Action item:
When you repeat the entries below, keep each word exactly as it is and drop the pictures.

▶

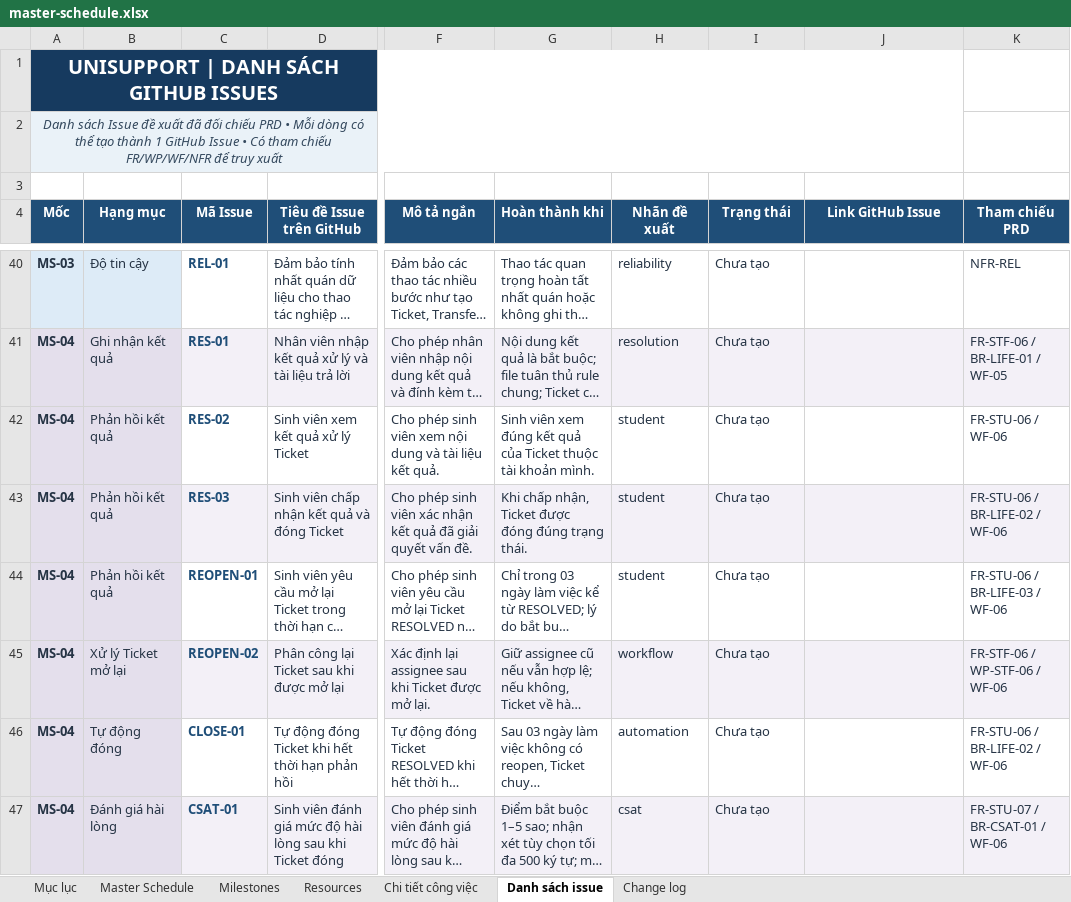
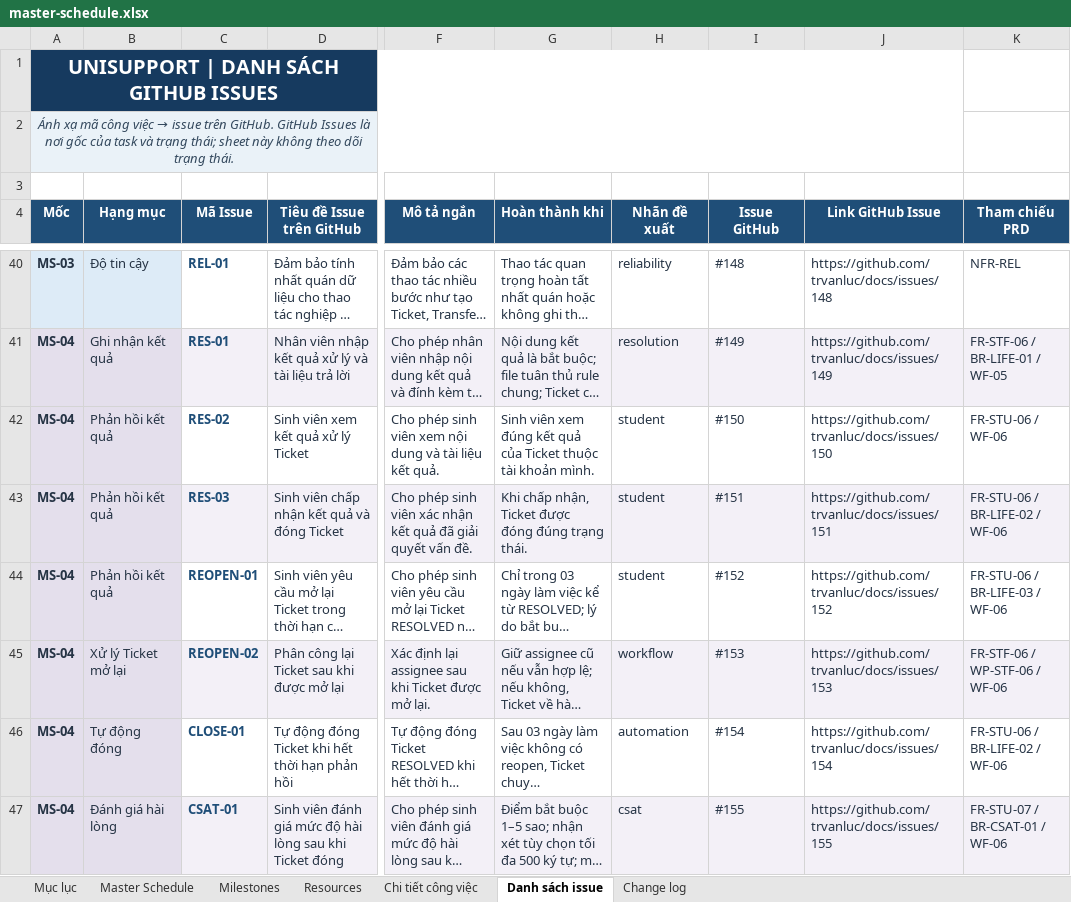
Before and after one commit to trvanluc/docs, an Excel workbook: docs/08-project/plans/master-schedule.xlsx, sheet Danh sách issue, drawn as a sheet; only a part is shown, gaps mark what is left out; long unchanged cells end in …; values as stored, in another font and other column widths than the file's, no borders; the diff covers the shown part only; the diff names each change by its address in the sheet, - before the commit and + after, or states it on an @@ line.

Commit message:
docs: sửa theo tự review r1 (thời điểm dự án, lý do MS-01, liên kết một phía)
- master-plan.md: thêm mục "Thời điểm của dự án" (chưa khởi động, proposal chưa gửi, không mô phỏng tiến độ); ghi lý do và đánh đổi khi giữ MS-01 là nền tảng hệ thống
- sent/README.md: ghi trạng thái chưa gửi bản nào, bỏ dòng hướng dẫn của bộ khung
- PRD: bỏ số task GitHub ghi ngược trong dòng Priority (liên kết một phía: task ghi mã FR)
- master-schedule.xlsx: sheet Danh sách issue ánh xạ mã → số issue GitHub thay cho cột trạng thái; sửa Mục lục B8

```diff
--- a/docs/08-project/plans/master-schedule.xlsx (sheet Danh sách issue)
+++ b/docs/08-project/plans/master-schedule.xlsx (sheet Danh sách issue)
@@ A2 (Mốc): Danh sách Issue đề xuất đã đối chiếu PRD • Mỗi dòng có thể tạo thành 1 GitHub Issue • Có tham chiếu FR/WP/WF/NFR để truy xuất → Ánh xạ mã công việc → issue trên GitHub. GitHub Issues là nơi gốc của task và trạng thái; sheet này không theo dõi trạng thái. @@
-I4: Trạng thái
+I4: Issue GitHub
-I40 (Issue GitHub): Chưa tạo
+I40 (Issue GitHub): #148
-J40 (Link GitHub Issue): (empty)
+J40 (Link GitHub Issue): https://github.com/trvanluc/docs/issues/148
-I41 (Issue GitHub): Chưa tạo
+I41 (Issue GitHub): #149
-J41 (Link GitHub Issue): (empty)
+J41 (Link GitHub Issue): https://github.com/trvanluc/docs/issues/149
-I42 (Issue GitHub): Chưa tạo
+I42 (Issue GitHub): #150
-J42 (Link GitHub Issue): (empty)
+J42 (Link GitHub Issue): https://github.com/trvanluc/docs/issues/150
-I43 (Issue GitHub): Chưa tạo
+I43 (Issue GitHub): #151
-J43 (Link GitHub Issue): (empty)
+J43 (Link GitHub Issue): https://github.com/trvanluc/docs/issues/151
-I44 (Issue GitHub): Chưa tạo
+I44 (Issue GitHub): #152
-J44 (Link GitHub Issue): (empty)
+J44 (Link GitHub Issue): https://github.com/trvanluc/docs/issues/152
-I45 (Issue GitHub): Chưa tạo
+I45 (Issue GitHub): #153
-J45 (Link GitHub Issue): (empty)
+J45 (Link GitHub Issue): https://github.com/trvanluc/docs/issues/153
-I46 (Issue GitHub): Chưa tạo
+I46 (Issue GitHub): #154
-J46 (Link GitHub Issue): (empty)
+J46 (Link GitHub Issue): https://github.com/trvanluc/docs/issues/154
-I47 (Issue GitHub): Chưa tạo
+I47 (Issue GitHub): #155
-J47 (Link GitHub Issue): (empty)
+J47 (Link GitHub Issue): https://github.com/trvanluc/docs/issues/155
```
Also changed, not shown: 103 edited cells elsewhere in this sheet, sheet Mục lục, 6 other files.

◀

Solution to this problem:
Before and after one commit to trvanluc/docs, an Excel workbook: docs/08-project/plans/master-schedule.xlsx, sheet Danh sách issue, drawn as a sheet; only a part is shown, gaps mark what is left out; long unchanged cells end in …; values as stored, in another font and other column widths than the file's, no borders; the diff covers the shown part only; the diff names each change by its address in the sheet, - before the commit and + after, or states it on an @@ line.

Commit message:
docs: sửa theo tự review r1 (thời điểm dự án, lý do MS-01, liên kết một phía)
- master-plan.md: thêm mục "Thời điểm của dự án" (chưa khởi động, proposal chưa gửi, không mô phỏng tiến độ); ghi lý do và đánh đổi khi giữ MS-01 là nền tảng hệ thống
- sent/README.md: ghi trạng thái chưa gửi bản nào, bỏ dòng hướng dẫn của bộ khung
- PRD: bỏ số task GitHub ghi ngược trong dòng Priority (liên kết một phía: task ghi mã FR)
- master-schedule.xlsx: sheet Danh sách issue ánh xạ mã → số issue GitHub thay cho cột trạng thái; sửa Mục lục B8

```diff
--- a/docs/08-project/plans/master-schedule.xlsx (sheet Danh sách issue)
+++ b/docs/08-project/plans/master-schedule.xlsx (sheet Danh sách issue)
@@ A2 (Mốc): Danh sách Issue đề xuất đã đối chiếu PRD • Mỗi dòng có thể tạo thành 1 GitHub Issue • Có tham chiếu FR/WP/WF/NFR để truy xuất → Ánh xạ mã công việc → issue trên GitHub. GitHub Issues là nơi gốc của task và trạng thái; sheet này không theo dõi trạng thái. @@
-I4: Trạng thái
+I4: Issue GitHub
-I40 (Issue GitHub): Chưa tạo
+I40 (Issue GitHub): #148
-J40 (Link GitHub Issue): (empty)
+J40 (Link GitHub Issue): https://github.com/trvanluc/docs/issues/148
-I41 (Issue GitHub): Chưa tạo
+I41 (Issue GitHub): #149
-J41 (Link GitHub Issue): (empty)
+J41 (Link GitHub Issue): https://github.com/trvanluc/docs/issues/149
-I42 (Issue GitHub): Chưa tạo
+I42 (Issue GitHub): #150
-J42 (Link GitHub Issue): (empty)
+J42 (Link GitHub Issue): https://github.com/trvanluc/docs/issues/150
-I43 (Issue GitHub): Chưa tạo
+I43 (Issue GitHub): #151
-J43 (Link GitHub Issue): (empty)
+J43 (Link GitHub Issue): https://github.com/trvanluc/docs/issues/151
-I44 (Issue GitHub): Chưa tạo
+I44 (Issue GitHub): #152
-J44 (Link GitHub Issue): (empty)
+J44 (Link GitHub Issue): https://github.com/trvanluc/docs/issues/152
-I45 (Issue GitHub): Chưa tạo
+I45 (Issue GitHub): #153
-J45 (Link GitHub Issue): (empty)
+J45 (Link GitHub Issue): https://github.com/trvanluc/docs/issues/153
-I46 (Issue GitHub): Chưa tạo
+I46 (Issue GitHub): #154
-J46 (Link GitHub Issue): (empty)
+J46 (Link GitHub Issue): https://github.com/trvanluc/docs/issues/154
-I47 (Issue GitHub): Chưa tạo
+I47 (Issue GitHub): #155
-J47 (Link GitHub Issue): (empty)
+J47 (Link GitHub Issue): https://github.com/trvanluc/docs/issues/155
```
Also changed, not shown: 103 edited cells elsewhere in this sheet, sheet Mục lục, 6 other files.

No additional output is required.